Should I Replant a Failed Fall Seeding and Move to Primary Spring Seedings?

Seeding/Planting question asked by Travis in Ballard County 7 months ago.


I finished a fall seeding of alfalfa in September of 2019, however, due to the lack of rain following seeding, and then an odd winter pattern, I've got sporadic germination and emergence, and overall a poor stand.

My original seed cost was around $6.00/lb for a technology fee, and then $5.00/lb for the seed.  The replant policy omits the technology fee and decreases the seed cost by 50% -- so effectively replant will cost $2.50/lb.

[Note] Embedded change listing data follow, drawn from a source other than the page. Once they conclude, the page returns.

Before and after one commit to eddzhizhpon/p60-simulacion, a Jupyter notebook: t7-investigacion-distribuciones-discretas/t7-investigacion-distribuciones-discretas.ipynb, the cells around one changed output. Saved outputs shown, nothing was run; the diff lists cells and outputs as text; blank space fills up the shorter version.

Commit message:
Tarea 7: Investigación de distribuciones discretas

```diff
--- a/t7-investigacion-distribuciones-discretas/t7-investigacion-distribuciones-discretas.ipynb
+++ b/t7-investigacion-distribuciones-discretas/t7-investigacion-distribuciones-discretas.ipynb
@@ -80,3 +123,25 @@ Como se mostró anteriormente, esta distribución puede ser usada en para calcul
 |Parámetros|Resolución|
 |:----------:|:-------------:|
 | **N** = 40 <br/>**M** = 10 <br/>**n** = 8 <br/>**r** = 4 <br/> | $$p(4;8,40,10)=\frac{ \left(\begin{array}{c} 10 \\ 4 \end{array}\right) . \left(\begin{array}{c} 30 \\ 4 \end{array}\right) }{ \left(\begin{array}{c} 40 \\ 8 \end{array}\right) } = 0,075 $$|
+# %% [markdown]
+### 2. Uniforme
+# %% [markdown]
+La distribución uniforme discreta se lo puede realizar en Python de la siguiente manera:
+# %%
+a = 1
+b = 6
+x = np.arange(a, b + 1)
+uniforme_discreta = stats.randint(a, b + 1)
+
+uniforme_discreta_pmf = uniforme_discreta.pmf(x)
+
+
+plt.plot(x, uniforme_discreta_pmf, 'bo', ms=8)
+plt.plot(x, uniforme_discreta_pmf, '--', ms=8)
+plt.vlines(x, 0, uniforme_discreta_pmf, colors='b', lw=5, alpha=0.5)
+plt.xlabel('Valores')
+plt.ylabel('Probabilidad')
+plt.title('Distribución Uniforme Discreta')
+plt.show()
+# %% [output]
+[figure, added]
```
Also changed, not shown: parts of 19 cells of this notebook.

Secondary to this, with today's improved varieties and seed treatments, would it be better to migrate away from preferred fall seedings in favor of spring seedings when it's more likely that soil conditions could support rapid growth?  Specifically with RoundUp Ready varieties, and improved varieties with traits giving higher resistance to disease, as well as fungicide treatments to seed.

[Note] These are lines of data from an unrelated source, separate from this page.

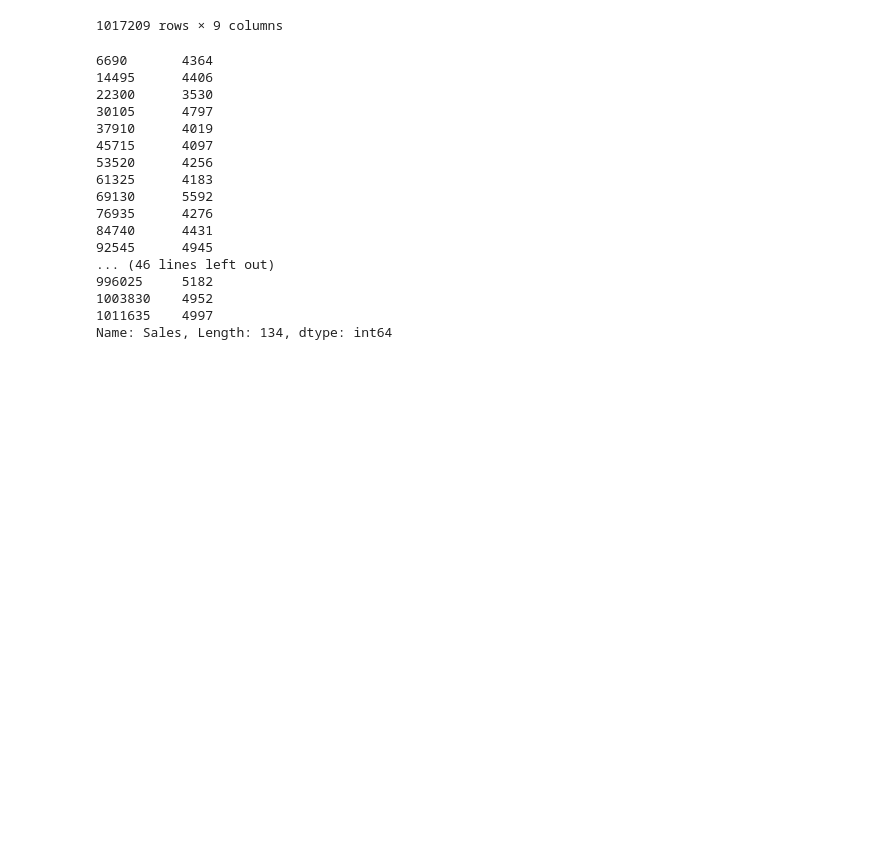
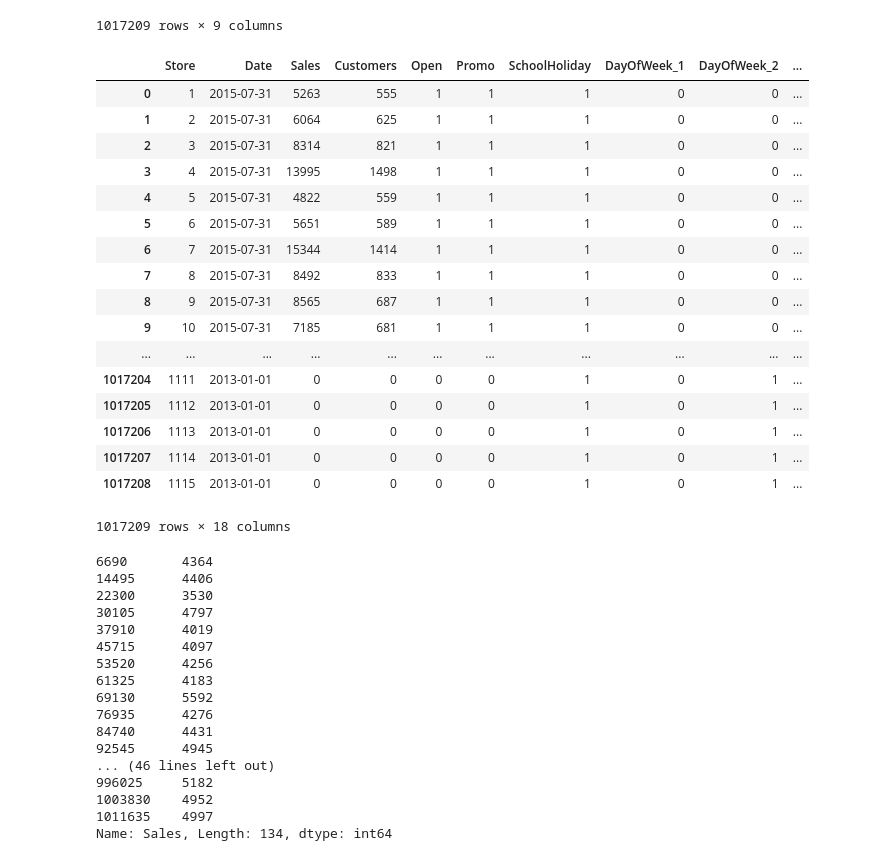
Before and after one commit to fenomeno711/rossmann, a Jupyter notebook: notebooks/Rossmann1.ipynb, the cells around one changed output. Saved outputs shown, nothing was run; the diff lists cells and outputs as text; code cells hidden in the pictures; blank space fills up the shorter version.

```diff
--- a/notebooks/Rossmann1.ipynb
+++ b/notebooks/Rossmann1.ipynb
@@ -24,6 +24,27 @@ rawdata
 | 1017207 | 1114 | 2 | 2013-01-01 | 0 | 0 | 0 | 0 | a | 1 |
 | 1017208 | 1115 | 2 | 2013-01-01 | 0 | 0 | 0 | 0 | a | 1 |
 1017209 rows × 9 columns
+# %%
+pd.get_dummies(rawdata, columns=['DayOfWeek', 'StateHoliday'])
+# %% [output]
+|  | Store | Date | Sales | Customers | Open | Promo | SchoolHoliday | DayOfWeek_1 | DayOfWeek_2 | ... |
+| 0 | 1 | 2015-07-31 | 5263 | 555 | 1 | 1 | 1 | 0 | 0 | ... |
+| 1 | 2 | 2015-07-31 | 6064 | 625 | 1 | 1 | 1 | 0 | 0 | ... |
+| 2 | 3 | 2015-07-31 | 8314 | 821 | 1 | 1 | 1 | 0 | 0 | ... |
+| 3 | 4 | 2015-07-31 | 13995 | 1498 | 1 | 1 | 1 | 0 | 0 | ... |
+| 4 | 5 | 2015-07-31 | 4822 | 559 | 1 | 1 | 1 | 0 | 0 | ... |
+| 5 | 6 | 2015-07-31 | 5651 | 589 | 1 | 1 | 1 | 0 | 0 | ... |
+| 6 | 7 | 2015-07-31 | 15344 | 1414 | 1 | 1 | 1 | 0 | 0 | ... |
+| 7 | 8 | 2015-07-31 | 8492 | 833 | 1 | 1 | 1 | 0 | 0 | ... |
+| 8 | 9 | 2015-07-31 | 8565 | 687 | 1 | 1 | 1 | 0 | 0 | ... |
+| 9 | 10 | 2015-07-31 | 7185 | 681 | 1 | 1 | 1 | 0 | 0 | ... |
+| ... | ... | ... | ... | ... | ... | ... | ... | ... | ... | ... |
+| 1017204 | 1111 | 2013-01-01 | 0 | 0 | 0 | 0 | 1 | 0 | 1 | ... |
+| 1017205 | 1112 | 2013-01-01 | 0 | 0 | 0 | 0 | 1 | 0 | 1 | ... |
+| 1017206 | 1113 | 2013-01-01 | 0 | 0 | 0 | 0 | 1 | 0 | 1 | ... |
+| 1017207 | 1114 | 2013-01-01 | 0 | 0 | 0 | 0 | 1 | 0 | 1 | ... |
+| 1017208 | 1115 | 2013-01-01 | 0 | 0 | 0 | 0 | 1 | 0 | 1 | ... |
+1017209 rows × 18 columns
 # %%
 rawdata[(rawdata.loc[:,'Store'] == 1) & (rawdata.loc[:,'DayOfWeek'] == 6)].loc[:,'Sales']
 # %% [output]
```
Also changed, not shown: 4 other files.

There are three fields in the pictures below.

Seeding/Planting in Ballard County
posted 7 months ago
Travis H.
Ballard County

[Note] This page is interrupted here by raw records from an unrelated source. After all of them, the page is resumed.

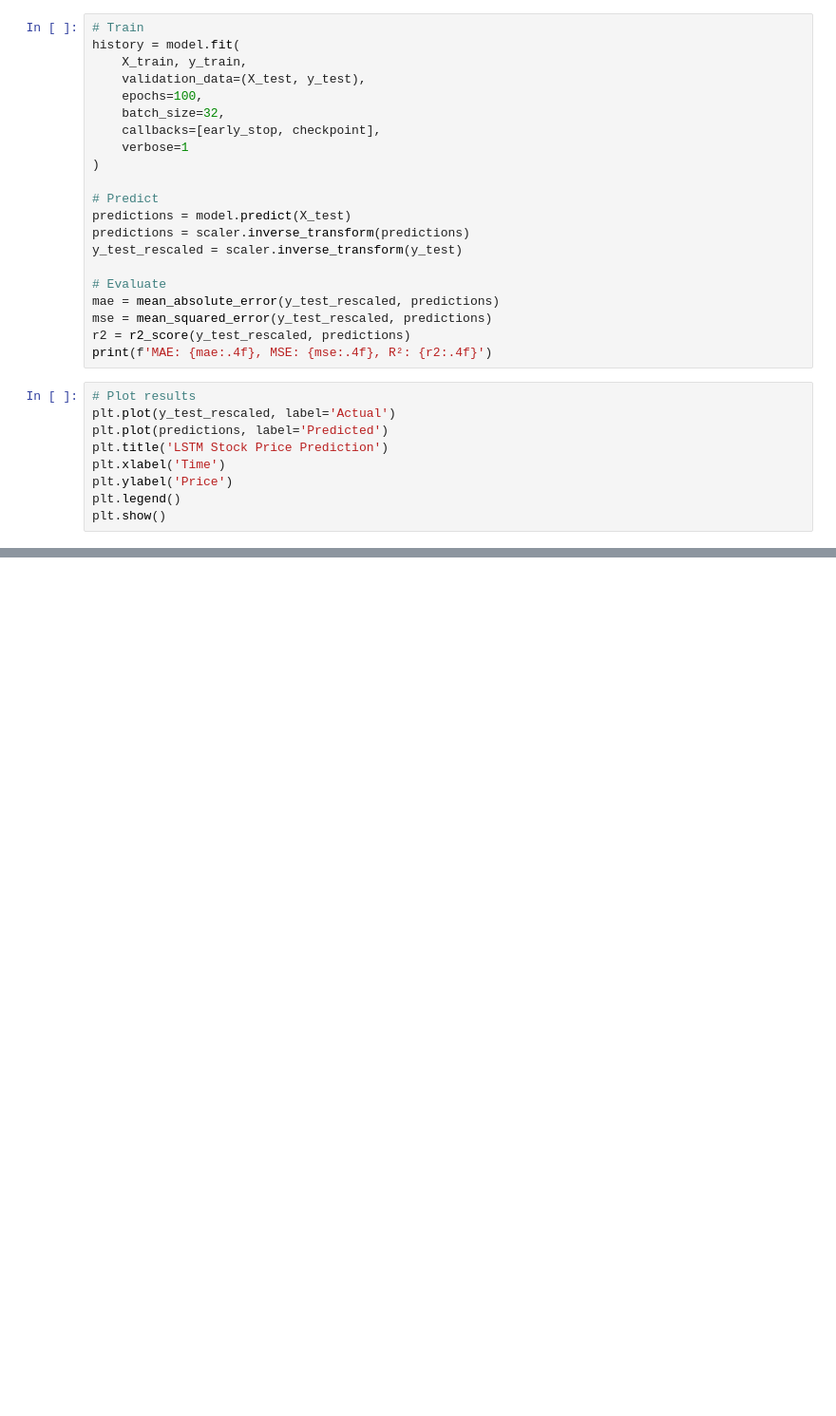
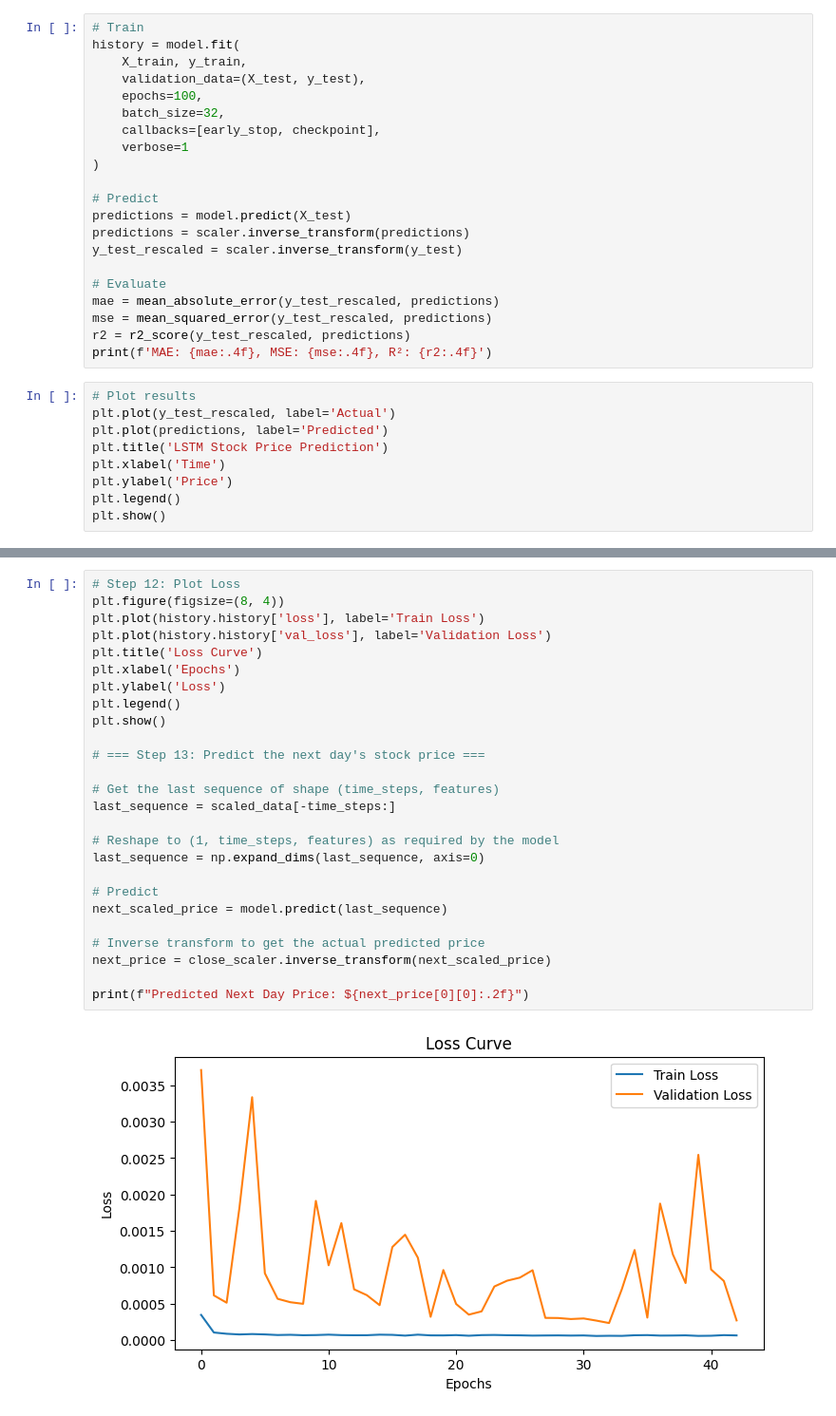
Before and after one commit to Sevinda-Herath/Stock-Market-Prediction-AI-Model, a Jupyter notebook: Model.ipynb, the cells around one changed output, grey strips where cells are left out. Shown at 95% size. Drawn from its saved outputs; the diff is of its cells as text; blank space fills up the shorter version.

```diff
--- a/Model.ipynb
+++ b/Model.ipynb
@@ -118,0 +490,28 @@ plt.show()
+# %%
+# Step 12: Plot Loss
+plt.figure(figsize=(8, 4))
+plt.plot(history.history['loss'], label='Train Loss')
+plt.plot(history.history['val_loss'], label='Validation Loss')
+plt.title('Loss Curve')
+plt.xlabel('Epochs')
+plt.ylabel('Loss')
+plt.legend()
+plt.show()
+
+# === Step 13: Predict the next day's stock price ===
+
+# Get the last sequence of shape (time_steps, features)
+last_sequence = scaled_data[-time_steps:]
+
+# Reshape to (1, time_steps, features) as required by the model
+last_sequence = np.expand_dims(last_sequence, axis=0)
+
+# Predict
+next_scaled_price = model.predict(last_sequence)
+
+# Inverse transform to get the actual predicted price
+next_price = close_scaler.inverse_transform(next_scaled_price)
+
+print(f"Predicted Next Day Price: ${next_price[0][0]:.2f}")
+# %% [output]
+[figure, added]
```
Also changed, not shown: parts of 5 cells of this notebook, 5 other files.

1 Answer Posted

This post is marked as an accepted answer for the question.

I definitely suggest overseeding these hayfields. It's great you have the option to repurchase the seed at a greatly reduced price. Since the last seeding was in the fall, then autotoxicity will not have built up enough to reduce the new seedlings. Note: mature alfalfa plants exude a toxin that inhibits the growth of new alfalfa seedlings. Fortunately the growth of other forages is not affected. That's why you can interseed orchardgrass into an existing alfalfa stand and interseed red clover into an old alfalfa stand that's thinning out.

Some producers like fall seeding, but it's essential for fall seedings occur by the end of August, or by mid-August in northern KY, to allow enough growth for winter survival and to avoid Sclerotinia damage. Spring seeding generally works well and the advent of Roundup Ready alfalfa have made spring seeding even easier because summer annual weeds are easy to control.

answered 6 months ago
Ray Smith
Jessamine County
Official Public Agronomist (Extension Agent)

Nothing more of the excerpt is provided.